» THE TASK:
Skip the pictures and copy all the data that follows exactly.

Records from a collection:
******

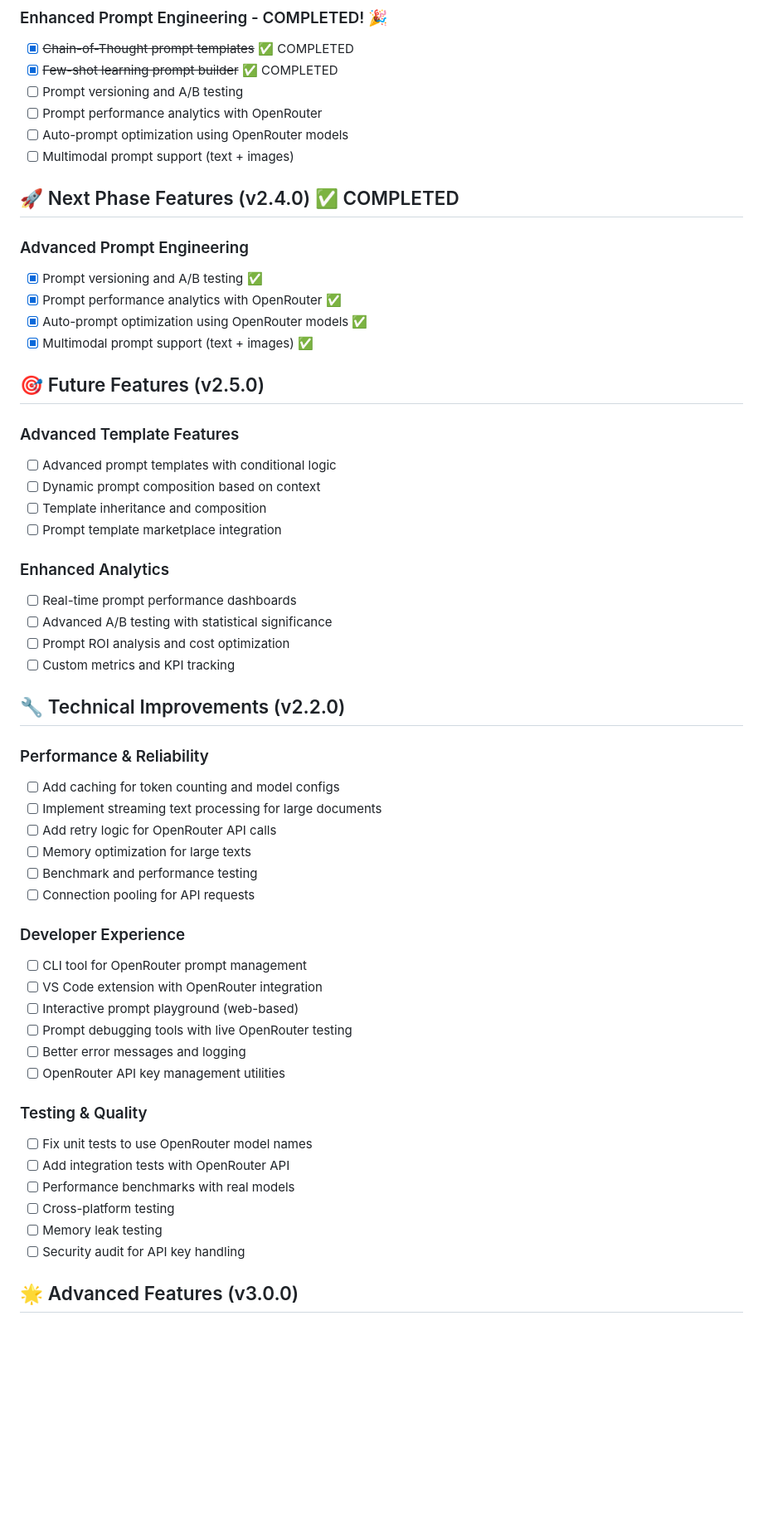
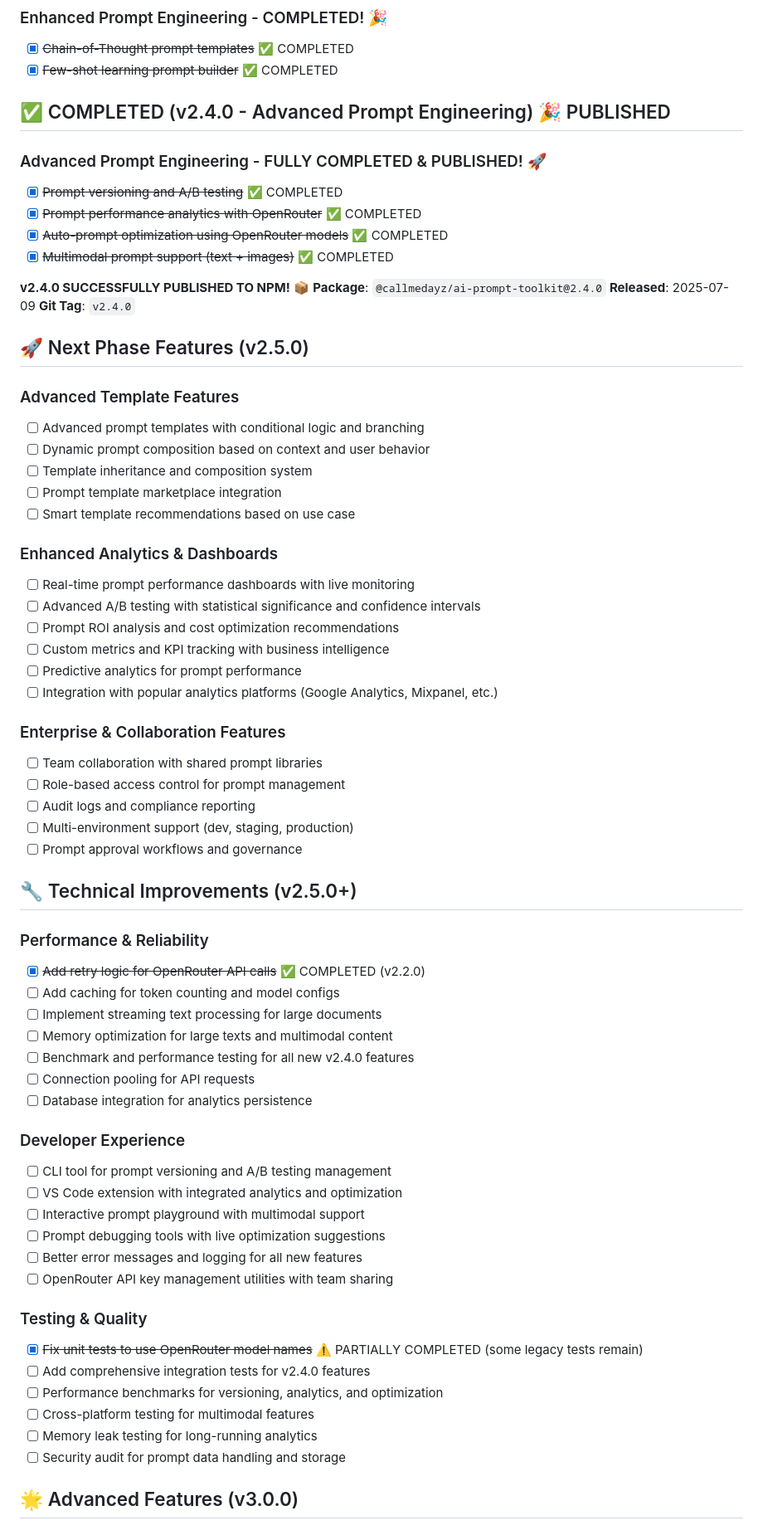
Before and after one commit to callmedayz/ai-prompt-toolkit, a Markdown page: TODO.md, the part around one of its changes. Shown at 83% size. Drawn GitHub-style; blank space fills up the shorter version.

```diff
--- a/TODO.md
+++ b/TODO.md
@@ -37,58 +37,70 @@
 ### Enhanced Prompt Engineering - COMPLETED! 🎉
 - [x] ~~Chain-of-Thought prompt templates~~ ✅ COMPLETED
 - [x] ~~Few-shot learning prompt builder~~ ✅ COMPLETED
-- [ ] Prompt versioning and A/B testing
-- [ ] Prompt performance analytics with OpenRouter
-- [ ] Auto-prompt optimization using OpenRouter models
-- [ ] Multimodal prompt support (text + images)
 
-## 🚀 Next Phase Features (v2.4.0) ✅ COMPLETED
+## ✅ COMPLETED (v2.4.0 - Advanced Prompt Engineering) 🎉 PUBLISHED
 
-### Advanced Prompt Engineering
-- [x] Prompt versioning and A/B testing ✅
-- [x] Prompt performance analytics with OpenRouter ✅
-- [x] Auto-prompt optimization using OpenRouter models ✅
-- [x] Multimodal prompt support (text + images) ✅
+### Advanced Prompt Engineering - FULLY COMPLETED & PUBLISHED! 🚀
+- [x] ~~Prompt versioning and A/B testing~~ ✅ COMPLETED
+- [x] ~~Prompt performance analytics with OpenRouter~~ ✅ COMPLETED
+- [x] ~~Auto-prompt optimization using OpenRouter models~~ ✅ COMPLETED
+- [x] ~~Multimodal prompt support (text + images)~~ ✅ COMPLETED
 
-## 🎯 Future Features (v2.5.0)
+**v2.4.0 SUCCESSFULLY PUBLISHED TO NPM!** 📦
+**Package**: `@callmedayz/ai-prompt-toolkit@2.4.0`
+**Released**: 2025-07-09
+**Git Tag**: `v2.4.0`
+
+## 🚀 Next Phase Features (v2.5.0)
 
 ### Advanced Template Features
-- [ ] Advanced prompt templates with conditional logic
-- [ ] Dynamic prompt composition based on context
-- [ ] Template inheritance and composition
+- [ ] Advanced prompt templates with conditional logic and branching
+- [ ] Dynamic prompt composition based on context and user behavior
+- [ ] Template inheritance and composition system
 - [ ] Prompt template marketplace integration
+- [ ] Smart template recommendations based on use case
 
-### Enhanced Analytics
-- [ ] Real-time prompt performance dashboards
-- [ ] Advanced A/B testing with statistical significance
-- [ ] Prompt ROI analysis and cost optimization
-- [ ] Custom metrics and KPI tracking
+### Enhanced Analytics & Dashboards
+- [ ] Real-time prompt performance dashboards with live monitoring
+- [ ] Advanced A/B testing with statistical significance and confidence intervals
+- [ ] Prompt ROI analysis and cost optimization recommendations
+- [ ] Custom metrics and KPI tracking with business intelligence
+- [ ] Predictive analytics for prompt performance
+- [ ] Integration with popular analytics platforms (Google Analytics, Mixpanel, etc.)
 
-## 🔧 Technical Improvements (v2.2.0)
+### Enterprise & Collaboration Features
+- [ ] Team collaboration with shared prompt libraries
+- [ ] Role-based access control for prompt management
+- [ ] Audit logs and compliance reporting
+- [ ] Multi-environment support (dev, staging, production)
+- [ ] Prompt approval workflows and governance
+
+## 🔧 Technical Improvements (v2.5.0+)
 
 ### Performance & Reliability
+- [x] ~~Add retry logic for OpenRouter API calls~~ ✅ COMPLETED (v2.2.0)
 - [ ] Add caching for token counting and model configs
 - [ ] Implement streaming text processing for large documents
-- [ ] Add retry logic for OpenRouter API calls
-- [ ] Memory optimization for large texts
-- [ ] Benchmark and performance testing
+- [ ] Memory optimization for large texts and multimodal content
+- [ ] Benchmark and performance testing for all new v2.4.0 features
 - [ ] Connection pooling for API requests
+- [ ] Database integration for analytics persistence
 
 ### Developer Experience
-- [ ] CLI tool for OpenRouter prompt management
-- [ ] VS Code extension with OpenRouter integration
-- [ ] Interactive prompt playground (web-based)
-- [ ] Prompt debugging tools with live OpenRouter testing
-- [ ] Better error messages and logging
-- [ ] OpenRouter API key management utilities
+- [ ] CLI tool for prompt versioning and A/B testing management
+- [ ] VS Code extension with integrated analytics and optimization
+- [ ] Interactive prompt playground with multimodal support
+- [ ] Prompt debugging tools with live optimization suggestions
+- [ ] Better error messages and logging for all new features
+- [ ] OpenRouter API key management utilities with team sharing
 
 ### Testing & Quality
-- [ ] Fix unit tests to use OpenRouter model names
-- [ ] Add integration tests with OpenRouter API
-- [ ] Performance benchmarks with real models
-- [ ] Cross-platform testing
-- [ ] Memory leak testing
-- [ ] Security audit for API key handling
+- [x] ~~Fix unit tests to use OpenRouter model names~~ ⚠️ PARTIALLY COMPLETED (some legacy tests remain)
+- [ ] Add comprehensive integration tests for v2.4.0 features
+- [ ] Performance benchmarks for versioning, analytics, and optimization
+- [ ] Cross-platform testing for multimodal features
+- [ ] Memory leak testing for long-running analytics
+- [ ] Security audit for prompt data handling and storage
 
 ## 🌟 Advanced Features (v3.0.0)
 
```
Also changed, not shown: other parts of TODO.md (+42 -27 lines).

******

» TASK ANSWER:
Before and after one commit to callmedayz/ai-prompt-toolkit, a Markdown page: TODO.md, the part around one of its changes. Shown at 83% size. Drawn GitHub-style; blank space fills up the shorter version.

```diff
--- a/TODO.md
+++ b/TODO.md
@@ -37,58 +37,70 @@
 ### Enhanced Prompt Engineering - COMPLETED! 🎉
 - [x] ~~Chain-of-Thought prompt templates~~ ✅ COMPLETED
 - [x] ~~Few-shot learning prompt builder~~ ✅ COMPLETED
-- [ ] Prompt versioning and A/B testing
-- [ ] Prompt performance analytics with OpenRouter
-- [ ] Auto-prompt optimization using OpenRouter models
-- [ ] Multimodal prompt support (text + images)
 
-## 🚀 Next Phase Features (v2.4.0) ✅ COMPLETED
+## ✅ COMPLETED (v2.4.0 - Advanced Prompt Engineering) 🎉 PUBLISHED
 
-### Advanced Prompt Engineering
-- [x] Prompt versioning and A/B testing ✅
-- [x] Prompt performance analytics with OpenRouter ✅
-- [x] Auto-prompt optimization using OpenRouter models ✅
-- [x] Multimodal prompt support (text + images) ✅
+### Advanced Prompt Engineering - FULLY COMPLETED & PUBLISHED! 🚀
+- [x] ~~Prompt versioning and A/B testing~~ ✅ COMPLETED
+- [x] ~~Prompt performance analytics with OpenRouter~~ ✅ COMPLETED
+- [x] ~~Auto-prompt optimization using OpenRouter models~~ ✅ COMPLETED
+- [x] ~~Multimodal prompt support (text + images)~~ ✅ COMPLETED
 
-## 🎯 Future Features (v2.5.0)
+**v2.4.0 SUCCESSFULLY PUBLISHED TO NPM!** 📦
+**Package**: `@callmedayz/ai-prompt-toolkit@2.4.0`
+**Released**: 2025-07-09
+**Git Tag**: `v2.4.0`
+
+## 🚀 Next Phase Features (v2.5.0)
 
 ### Advanced Template Features
-- [ ] Advanced prompt templates with conditional logic
-- [ ] Dynamic prompt composition based on context
-- [ ] Template inheritance and composition
+- [ ] Advanced prompt templates with conditional logic and branching
+- [ ] Dynamic prompt composition based on context and user behavior
+- [ ] Template inheritance and composition system
 - [ ] Prompt template marketplace integration
+- [ ] Smart template recommendations based on use case
 
-### Enhanced Analytics
-- [ ] Real-time prompt performance dashboards
-- [ ] Advanced A/B testing with statistical significance
-- [ ] Prompt ROI analysis and cost optimization
-- [ ] Custom metrics and KPI tracking
+### Enhanced Analytics & Dashboards
+- [ ] Real-time prompt performance dashboards with live monitoring
+- [ ] Advanced A/B testing with statistical significance and confidence intervals
+- [ ] Prompt ROI analysis and cost optimization recommendations
+- [ ] Custom metrics and KPI tracking with business intelligence
+- [ ] Predictive analytics for prompt performance
+- [ ] Integration with popular analytics platforms (Google Analytics, Mixpanel, etc.)
 
-## 🔧 Technical Improvements (v2.2.0)
+### Enterprise & Collaboration Features
+- [ ] Team collaboration with shared prompt libraries
+- [ ] Role-based access control for prompt management
+- [ ] Audit logs and compliance reporting
+- [ ] Multi-environment support (dev, staging, production)
+- [ ] Prompt approval workflows and governance
+
+## 🔧 Technical Improvements (v2.5.0+)
 
 ### Performance & Reliability
+- [x] ~~Add retry logic for OpenRouter API calls~~ ✅ COMPLETED (v2.2.0)
 - [ ] Add caching for token counting and model configs
 - [ ] Implement streaming text processing for large documents
-- [ ] Add retry logic for OpenRouter API calls
-- [ ] Memory optimization for large texts
-- [ ] Benchmark and performance testing
+- [ ] Memory optimization for large texts and multimodal content
+- [ ] Benchmark and performance testing for all new v2.4.0 features
 - [ ] Connection pooling for API requests
+- [ ] Database integration for analytics persistence
 
 ### Developer Experience
-- [ ] CLI tool for OpenRouter prompt management
-- [ ] VS Code extension with OpenRouter integration
-- [ ] Interactive prompt playground (web-based)
-- [ ] Prompt debugging tools with live OpenRouter testing
-- [ ] Better error messages and logging
-- [ ] OpenRouter API key management utilities
+- [ ] CLI tool for prompt versioning and A/B testing management
+- [ ] VS Code extension with integrated analytics and optimization
+- [ ] Interactive prompt playground with multimodal support
+- [ ] Prompt debugging tools with live optimization suggestions
+- [ ] Better error messages and logging for all new features
+- [ ] OpenRouter API key management utilities with team sharing
 
 ### Testing & Quality
-- [ ] Fix unit tests to use OpenRouter model names
-- [ ] Add integration tests with OpenRouter API
-- [ ] Performance benchmarks with real models
-- [ ] Cross-platform testing
-- [ ] Memory leak testing
-- [ ] Security audit for API key handling
+- [x] ~~Fix unit tests to use OpenRouter model names~~ ⚠️ PARTIALLY COMPLETED (some legacy tests remain)
+- [ ] Add comprehensive integration tests for v2.4.0 features
+- [ ] Performance benchmarks for versioning, analytics, and optimization
+- [ ] Cross-platform testing for multimodal features
+- [ ] Memory leak testing for long-running analytics
+- [ ] Security audit for prompt data handling and storage
 
 ## 🌟 Advanced Features (v3.0.0)
 
```
Also changed, not shown: other parts of TODO.md (+42 -27 lines).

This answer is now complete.